This new portion of the nest becomes an egg chamber. Eggs are laid at the end of these chambers and many times in “sub” chambers which stem off the main chamber. Food is placed alongside the egg and then capped and sealed tight. It is common for an egg chamber to be two or more feet long with 10 or more sub chambers. Here is what a typical wood bee hole will look like when seen on a 2×4 piece of pine.
If you could “peer” inside a hole, the typical chamber would look like this.
Typically the female wood bee will stand guard at the nest entry hole. She will defend the nest aggressively and she is armed with a stinger. Once the drilling has been completed, she will spend her days foraging for food. You may find her working Azaleas, Bradford Pears, Daffodils, Pansies and any plant which will provide pollen in early spring. Male bees will be hanging around these same plants hoping to find a receptive female who is still interested in finding a mate.
WOOD BEE BIOLOGY
The male bees are naturally curious and will buzz around anything moving including people, pets just about anything they see moving. This buzzing scares people into thinking they are being “attacked”. In fact, the male bee does not have a stinger! He has a distinctive yellow face, which may be seen while he is in flight. Female bees have no interest other than collecting food. As stated above, they have a stinger but their face is black which is in contrast to the male bees. Wood bees are commonly mistaken for bumble bees. There are two differences. 1) Wood bees are generally larger. 2) Wood bees have an abdomen which is shiny, metallic and black in color. Their abdomen has no body hair. Bumblebees have yellow and black body hair on all body parts. The following video shows a female wood bee closeup as she is chewing an entrance hole to a newly formed nest. Note her shiny metallic abdomen.
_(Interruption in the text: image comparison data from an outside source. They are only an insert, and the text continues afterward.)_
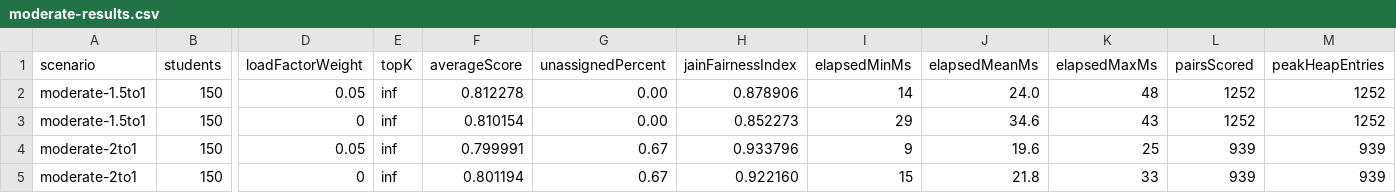
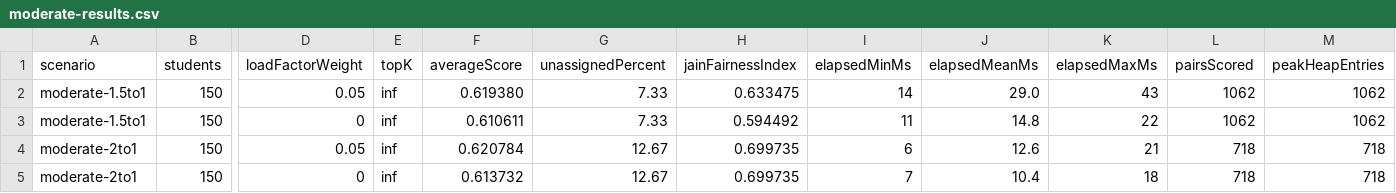
Before and after one commit to sammythadev/student-tutor-platform, a CSV file: backend/docs/benchmarks/moderate-results.csv, drawn as a sheet; only a part is shown, gaps mark what is left out; the diff covers the shown part only; the diff names each change by its address in the sheet, - before the commit and + after, or states it on an @@ line.

```diff
--- a/backend/docs/benchmarks/moderate-results.csv
+++ b/backend/docs/benchmarks/moderate-results.csv
-F2 (averageScore): 0.812278
+F2 (averageScore): 0.619380
-G2:G3 (unassignedPercent): 0.00
+G2:G3 (unassignedPercent): 7.33
-H2 (jainFairnessIndex): 0.878906
+H2 (jainFairnessIndex): 0.633475
-J2 (elapsedMeanMs): 24.0
+J2 (elapsedMeanMs): 29.0
-K2 (elapsedMaxMs): 48
+K2 (elapsedMaxMs): 43
-L2:L3 (pairsScored): 1252
+L2:L3 (pairsScored): 1062
-M2:M3 (peakHeapEntries): 1252
+M2:M3 (peakHeapEntries): 1062
-F3 (averageScore): 0.810154
+F3 (averageScore): 0.610611
-H3 (jainFairnessIndex): 0.852273
+H3 (jainFairnessIndex): 0.594492
-I3 (elapsedMinMs): 29
+I3 (elapsedMinMs): 11
-J3 (elapsedMeanMs): 34.6
+J3 (elapsedMeanMs): 14.8
-K3 (elapsedMaxMs): 43
+K3 (elapsedMaxMs): 22
-F4 (averageScore): 0.799991
+F4 (averageScore): 0.620784
-G4:G5 (unassignedPercent): 0.67
+G4:G5 (unassignedPercent): 12.67
-H4 (jainFairnessIndex): 0.933796
+H4 (jainFairnessIndex): 0.699735
-I4 (elapsedMinMs): 9
+I4 (elapsedMinMs): 6
-J4 (elapsedMeanMs): 19.6
+J4 (elapsedMeanMs): 12.6
-K4 (elapsedMaxMs): 25
+K4 (elapsedMaxMs): 21
-L4:L5 (pairsScored): 939
+L4:L5 (pairsScored): 718
-M4:M5 (peakHeapEntries): 939
+M4:M5 (peakHeapEntries): 718
-F5 (averageScore): 0.801194
+F5 (averageScore): 0.613732
-H5 (jainFairnessIndex): 0.922160
+H5 (jainFairnessIndex): 0.699735
-I5 (elapsedMinMs): 15
+I5 (elapsedMinMs): 7
-J5 (elapsedMeanMs): 21.8
+J5 (elapsedMeanMs): 10.4
-K5 (elapsedMaxMs): 33
+K5 (elapsedMaxMs): 18
```
Also changed, not shown: 31 edited cells elsewhere in this file, backend/docs/benchmarks/baseline-comparison-results.csv, backend/docs/benchmarks/evaluation-results.csv, 10 other files.
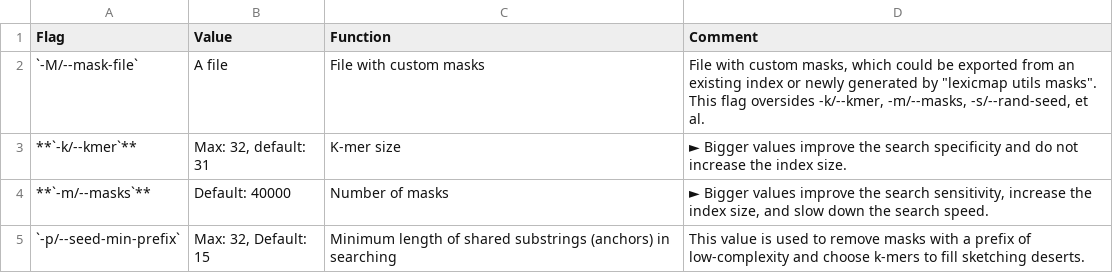
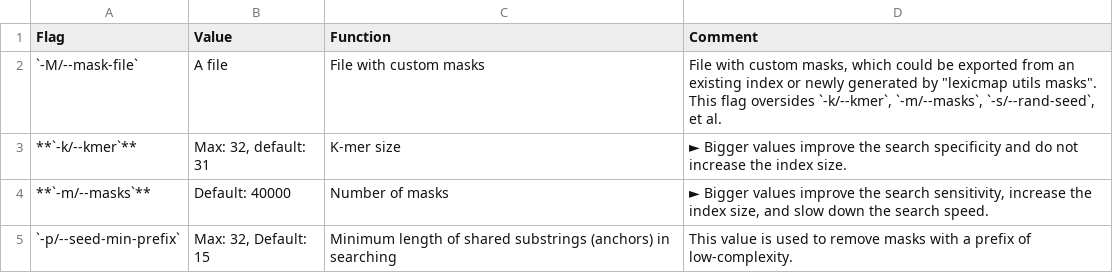
Before and after one commit to shenwei356/LexicMap, a TSV file: docs/content/tutorials/index/parameters-masks.tsv, drawn as a sheet.

```diff
--- a/docs/content/tutorials/index/parameters-masks.tsv
+++ b/docs/content/tutorials/index/parameters-masks.tsv
@@ -1,5 +1,5 @@
 Flag	Value	Function	Comment
-`-M/--mask-file`	A file	File with custom masks	"File with custom masks, which could be exported from an existing index or newly generated by ""lexicmap utils masks"". This flag oversides -k/--kmer, -m/--masks, -s/--rand-seed, et al."
+`-M/--mask-file`	A file	File with custom masks	"File with custom masks, which could be exported from an existing index or newly generated by ""lexicmap utils masks"". This flag oversides `-k/--kmer`, `-m/--masks`, `-s/--rand-seed`, et al."
 **`-k/--kmer`**	Max: 32, default: 31	K-mer size	► Bigger values improve the search specificity and do not increase the index size.
 **`-m/--masks`**	Default: 40000	Number of masks	► Bigger values improve the search sensitivity, increase the index size, and slow down the search speed.
-`-p/--seed-min-prefix`	Max: 32, Default: 15	Minimum length of shared substrings (anchors) in searching	This value is used to remove masks with a prefix of low-complexity and choose k-mers to fill sketching deserts.
+`-p/--seed-min-prefix`	Max: 32, Default: 15	Minimum length of shared substrings (anchors) in searching	This value is used to remove masks with a prefix of low-complexity.
```
Also changed, not shown: docs/content/tutorials/parameters-align.tsv, 18 other files.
In addition to “attacking” residents, wood bees are a problem because they tend to return to the same wood or location where they were born. Old nests are used year after year. If the original nest is occupied, other female bees will drill new nests. A single nest one year will become two or three the next. Problems rapidly escalate and soon you may have hundreds of holes. When you have numerous wood bee nests, you will have numerous larva. The larva of wood bees is large and noisy. They make enough noise to attract woodpeckers. Buildings which have woodpeckers damaging exposed wood probably has some type of larval activity which is attracting the birds. This insect is most likely wood bee larva.
WOOD BEE TREATMENTS
To get rid of wood bees, you must think long term. The nuisance male bees are easy to kill with PT-515 WASP FREEZE. Try to get as close to them as possible and then spray directly at them making sure to keep the spray on them as long as it takes to kill them. This is usually 3-5 seconds. If you have a lot of females which are boring or hanging around looking for a place to bore, they can be a little tougher to kill. Use the BEE AND HORNET KILLER which seems to work a little faster with less waste.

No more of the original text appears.